Unfortunately, the energy component of the momentum operator is zero. The commutator of the complementary variables of the potential and energy, $[A^{0},\pi^{0}]$, will equal zero, and cannot be quantized. The momentum for the GEM Lagrangian does not suffer from this problem:

\pi_{GEM}^{\mu}=h\sqrt{G}\frac{\partial A^{\mu}}{c\partial t}=h\sqrt{G}(g_{0}+(\bi{e}-\bi{E})/2).\end{displaymath} (35)

When expressed with operators, the commutator $[A^{0},\pi^{0}]$ will not be zero, so the field may be quantized. If the gravitational fields are zero, the generalized 4-momentum is the same as for standard electromagnetic field theory, thus passing another consistency check. The field equations (5) are similar to the classical electromagnetic Lagrangian with the choice of the Lorenz gauge, the difference being an additional mass current density source. Gupta and Bleuler have quantized the modes of radiation for a four dimensional wave equation.[1,3] They determined that there were four modes of transmission: two transverse, one scalar, and one longitudinal mode.
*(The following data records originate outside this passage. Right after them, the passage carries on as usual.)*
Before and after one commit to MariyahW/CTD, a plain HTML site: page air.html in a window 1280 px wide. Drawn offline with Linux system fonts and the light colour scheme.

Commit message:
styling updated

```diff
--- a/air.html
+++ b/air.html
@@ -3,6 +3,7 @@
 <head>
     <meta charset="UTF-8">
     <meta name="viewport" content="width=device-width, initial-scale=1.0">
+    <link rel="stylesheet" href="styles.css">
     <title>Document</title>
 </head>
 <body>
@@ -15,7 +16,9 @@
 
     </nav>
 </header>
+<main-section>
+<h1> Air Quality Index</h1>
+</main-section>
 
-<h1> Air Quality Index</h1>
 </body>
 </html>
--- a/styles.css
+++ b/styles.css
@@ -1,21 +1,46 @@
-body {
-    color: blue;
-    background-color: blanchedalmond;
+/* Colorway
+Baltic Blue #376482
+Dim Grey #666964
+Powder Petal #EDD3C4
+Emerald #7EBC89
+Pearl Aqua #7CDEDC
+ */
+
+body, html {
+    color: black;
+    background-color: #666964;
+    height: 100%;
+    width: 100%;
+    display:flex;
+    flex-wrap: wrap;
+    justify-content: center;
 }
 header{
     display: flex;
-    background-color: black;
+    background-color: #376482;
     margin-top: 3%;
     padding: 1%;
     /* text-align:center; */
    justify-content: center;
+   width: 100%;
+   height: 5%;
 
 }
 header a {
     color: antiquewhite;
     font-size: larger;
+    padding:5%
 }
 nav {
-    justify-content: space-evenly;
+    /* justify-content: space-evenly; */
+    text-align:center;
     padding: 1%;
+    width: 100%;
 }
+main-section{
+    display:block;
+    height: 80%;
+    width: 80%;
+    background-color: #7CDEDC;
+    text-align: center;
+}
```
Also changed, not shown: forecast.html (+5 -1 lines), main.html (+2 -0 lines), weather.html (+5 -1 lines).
The scalar polarization mode represents a significant technical problem since its norm may be negative. They introduce a supplemental condition to ensure the scalar and longitudinal modes are virtual.

The field in the GEM model must represent both gravity and electromagnetism. The two transverse modes are spin-1 photons that do all the work of electromagnetism. The symmetric second-rank field strength tensor cannot be represented by a photon because photons transform differently than a symmetric tensor. For a long-range force where like charges attract, the spin must be an even integer. Whatever particle does the work must travel at the speed of light like the transverse modes. Since the symmetric tensor is rank two, that can be represented by a spin-2 graviton.
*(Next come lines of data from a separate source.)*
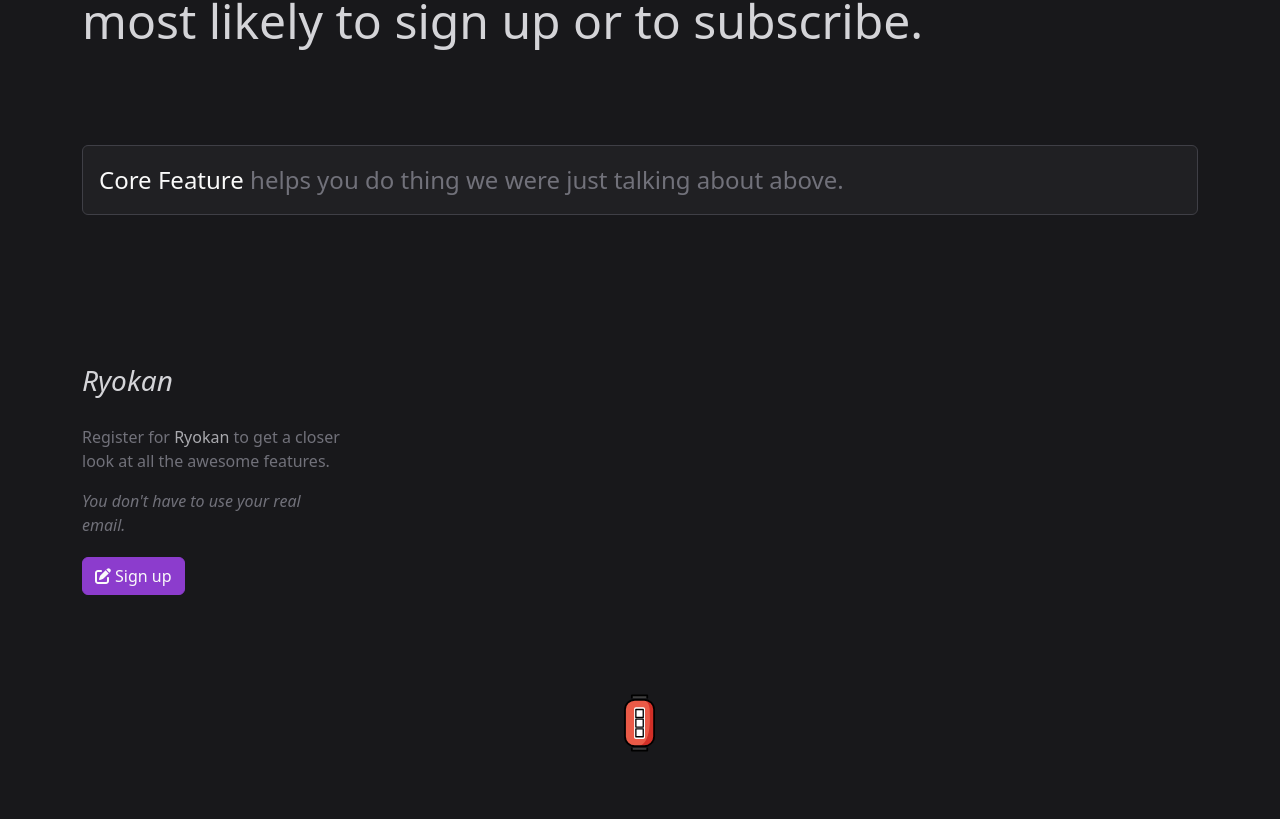
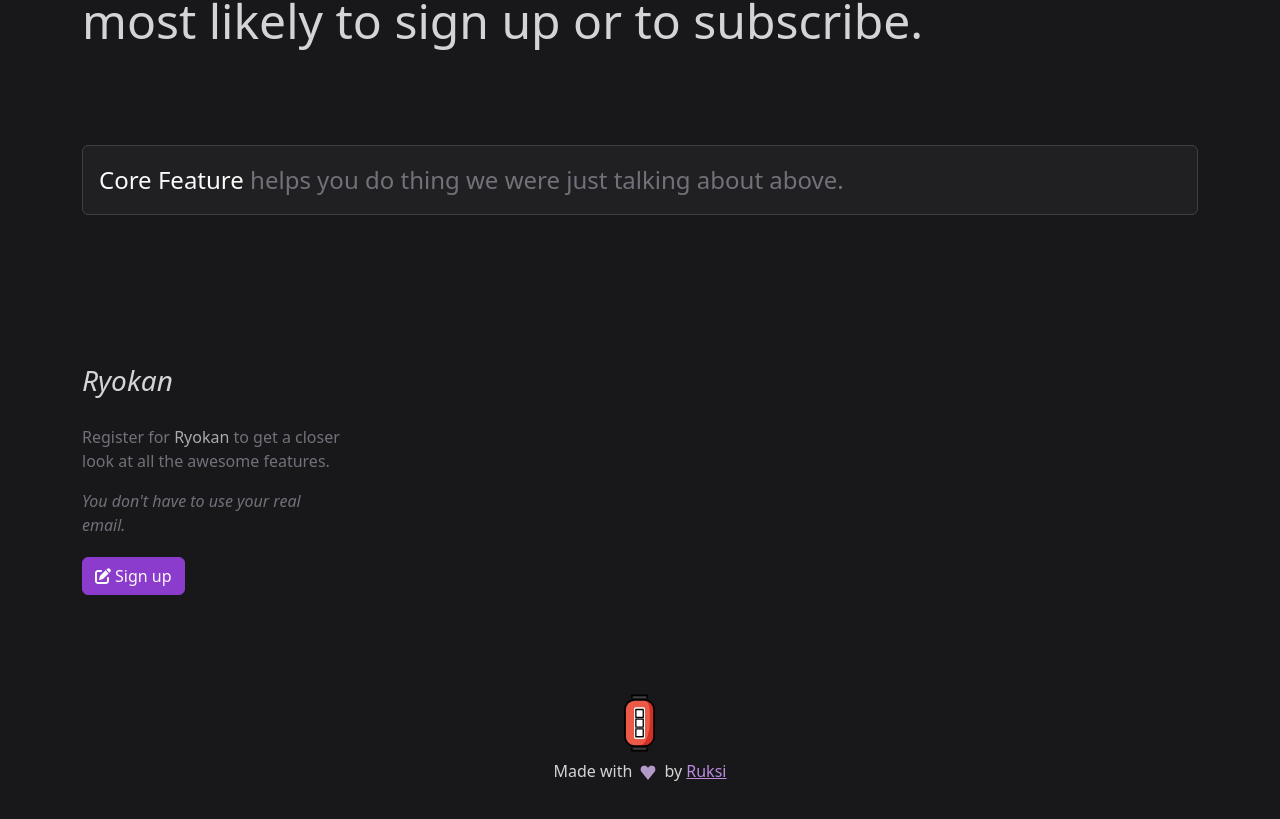
Before and after one commit to ruksi/izakaya, a React (Vite) app in the folder kimono/: page / in a window 1280 px wide. Shown: the part 2256-3075 px from the top of the page. Built offline with nearby package versions, Linux system fonts and the light colour scheme; no server answers.

Commit message:
💬 Add made by notices

```diff
--- a/kimono/src/general/About.tsx
+++ b/kimono/src/general/About.tsx
@@ -1,6 +1,8 @@
 import Container from "react-bootstrap/Container";
 import Stack from "react-bootstrap/Stack";
 import useTitle from "./useTitle.ts";
+
+import svgPurpleHeart from "/purple-heart.svg";
 
 export function About() {
     useTitle("About");
@@ -13,6 +15,13 @@ export function About() {
                     <div>
                         What is this website?&nbsp;
                         <a href="https://github.com/ruksi/ryokan">TL;DR: a Rust+React example project</a>
+                    </div>
+                    <div>
+                        Made with
+                        <div className="d-inline-block mx-1" style={{width: "1.5rem", height: "auto"}}>
+                            <img src={svgPurpleHeart} alt="love" title="love"/>
+                        </div>
+                        by <a href="https://ruk.si/">Ruksi</a>
                     </div>
                     <div>
                         License: <a href="https://github.com/ruksi/ryokan/blob/main/LICENSE">MIT</a>
--- a/kimono/src/general/Home.tsx
+++ b/kimono/src/general/Home.tsx
@@ -1,9 +1,11 @@
+import svgPurpleHeart from "/purple-heart.svg";
 import svgDogFace from "/dog-face.svg"
 import svgRedPaperLantern from "/red-paper-lantern.svg"
 import {FontAwesomeIcon} from "@fortawesome/react-fontawesome";
 import Button from "react-bootstrap/Button";
 import Col from "react-bootstrap/Col";
 import Container from "react-bootstrap/Container";
+import Stack from "react-bootstrap/Stack";
 import Form from "react-bootstrap/Form";
 import InputGroup from "react-bootstrap/InputGroup";
 import Row from "react-bootstrap/Row";
@@ -170,13 +172,20 @@ function Landing() {
                 </Row>
             </div>
 
-            <div className="text-center">
-                <a href="#" target="_blank" rel="noreferrer">
+            <Stack className="text-center" gap={1}>
+                <div>
                     <picture className="d-inline-block" style={{width: "4rem", height: "auto"}}>
                         <img src={svgRedPaperLantern} className="img-fluid" alt="Red paper lantern emoji"/>
                     </picture>
-                </a>
-            </div>
+                </div>
+                <div>
+                    Made with
+                    <div className="d-inline-block mx-1" style={{width: "1.5rem", height: "auto"}}>
+                        <img src={svgPurpleHeart} alt="love" title="love"/>
+                    </div>
+                    by <a href="https://ruk.si/">Ruksi</a>
+                </div>
+            </Stack>
 
         </Container>
     );
```
Also changed, not shown: kimono/public/purple-heart.svg (added).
The scalar field formed from the trace of the asymmetric GEM field strength tensor may be able to play a role similar to the scalar Higgs field. Since the scalar field is entirely a function of the gravity field $g^{\mu}$, the symmetry of the electromagnetic field is not affected. That is a key requirement for any mechanism to introduce mass into the standard model. For the graviton, the trace of the asymmetric tensor must be equal to zero so that the graviton travels at the speed of light. Particles with mass and with or without electric charge will have a non-zero trace.
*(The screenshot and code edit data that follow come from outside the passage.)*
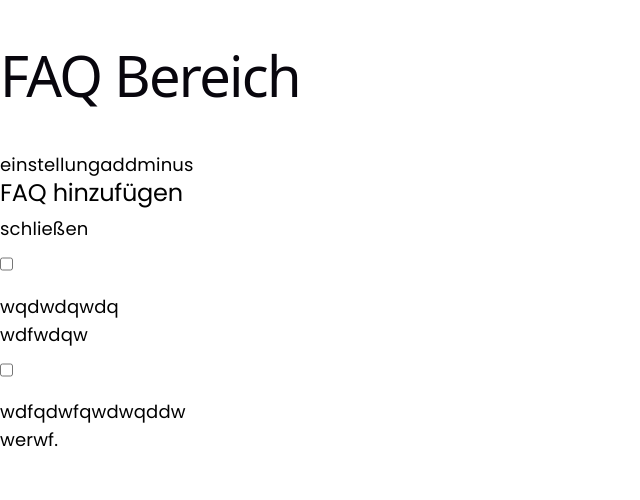
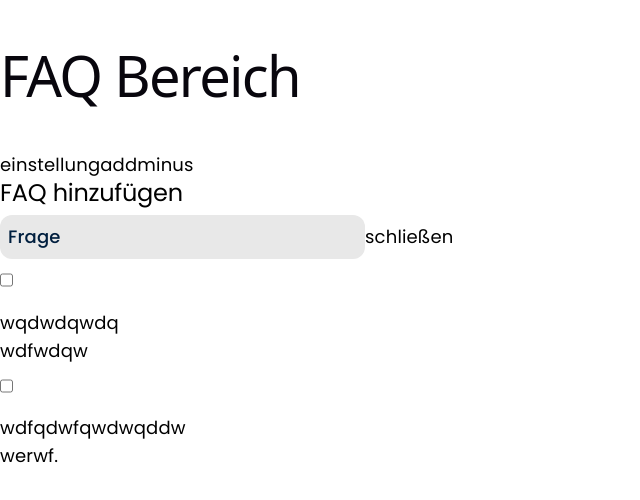
Before and after one commit to DerKeck05/MME_SS26_Gruppe_H_Thesis_expose, a React (Vite) app in the folder frontend/: page /faq in a window 1280 px wide. Both pictures are taken after a click on the button "add". Shown: the top 500 px of the page, without its empty margins (0-640 px from the left). Built offline with nearby package versions, Linux system fonts and the light colour scheme; no server answers.

Commit message:
add question Field

```diff
--- a/frontend/src/shared_pages/faq-page.tsx
+++ b/frontend/src/shared_pages/faq-page.tsx
@@ -16,6 +16,7 @@ function FaqPage() {
 
     const [selectedFaqIds, setSelectedFaqIds] = useState<number[]>([]);
     const [isAddOpen, setIsAddOpen] = useState(false);
+    const [newQuestion, setNewQuestion] = useState("");
     function toggleFaqSelection(id: number) {
         if (selectedFaqIds.includes(id)) {
             setSelectedFaqIds(
@@ -48,6 +49,11 @@ function FaqPage() {
             {isAddOpen && (
                 <div>
                     <h2>FAQ hinzufügen</h2>
+                    <input type="text"
+                    placeholder="Frage"
+                    value={newQuestion}
+                    onChange={(event)=>setNewQuestion(event.target.value)}
+                    />
 
                     <button
                         type="button"
```
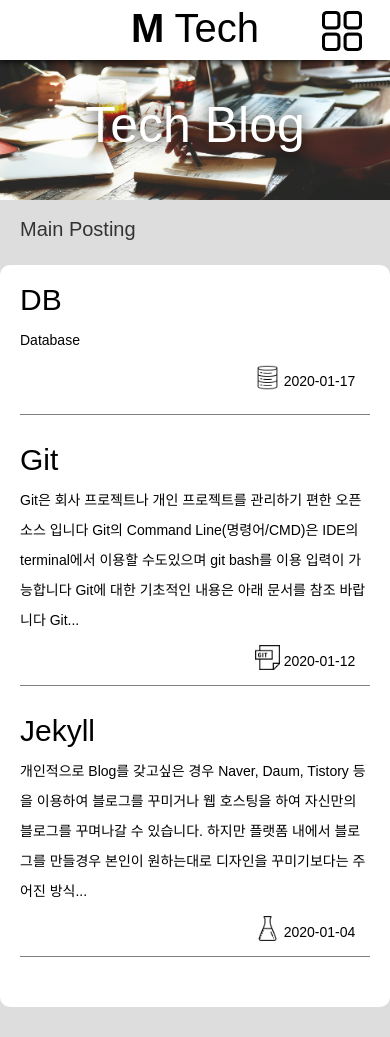
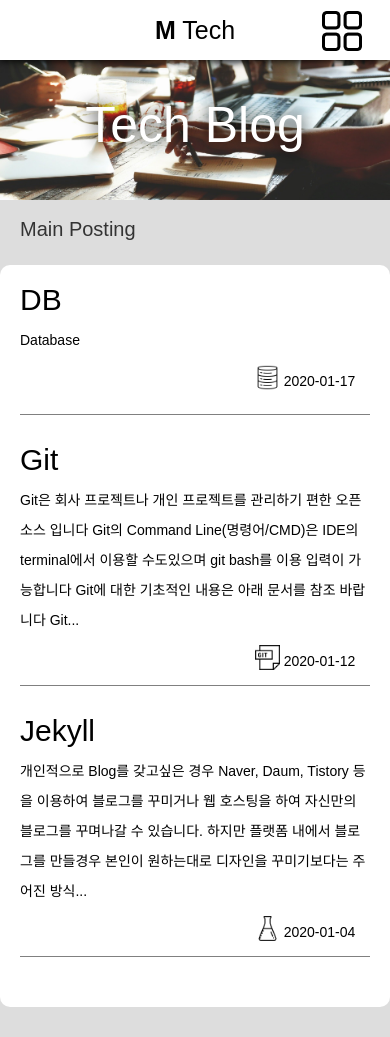
Before and after one commit to leemugeun/leemugeun.github.io, a Jekyll site: the page built from _posts/2019-12-16-default.md, in a window 390 px wide and 1037 px high. Built offline with Jekyll 4.4.1, drawn with Linux system fonts in a browser that asks for light colours.

Commit message:
2020-01-18 Txt_Icon size

```diff
--- a/assets/css/post.css
+++ b/assets/css/post.css
@@ -254,6 +254,24 @@
 }
 
 @media (max-width:700px){
+
+    .p_nav_menu .nav_icon{
+        height: 30px;
+    }
+
+    .nav_onedep{
+        font-size: 23px;
+    }
+
+    .nav_twodep{
+        font-size: 18px;
+    }
+
+    .p_header_title{
+        font-size: 25px;
+        padding-top: 13px;
+    }
+
     .p_sub{
         top: 30px;
         height: 200px;
--- a/assets/js/post.js
+++ b/assets/js/post.js
@@ -12,6 +12,7 @@
 
     $("#p_nav_menu [data-navdep='1']").click(function(){
         if ($(this).siblings("ul").is(":visible")){
+            $(this).siblings("ul").hide(300)
             return;
         }
 
```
There are efforts underway to detect the transverse gravitational waves predicted by general relativity. This model predicts the polarization of a gravitational wave will be either scalar or longitudinal, with the transverse modes reserved for light. The detection of the first gravitational wave polarization will mark either success or failure of the GEM field theory.

doug 2005-11-18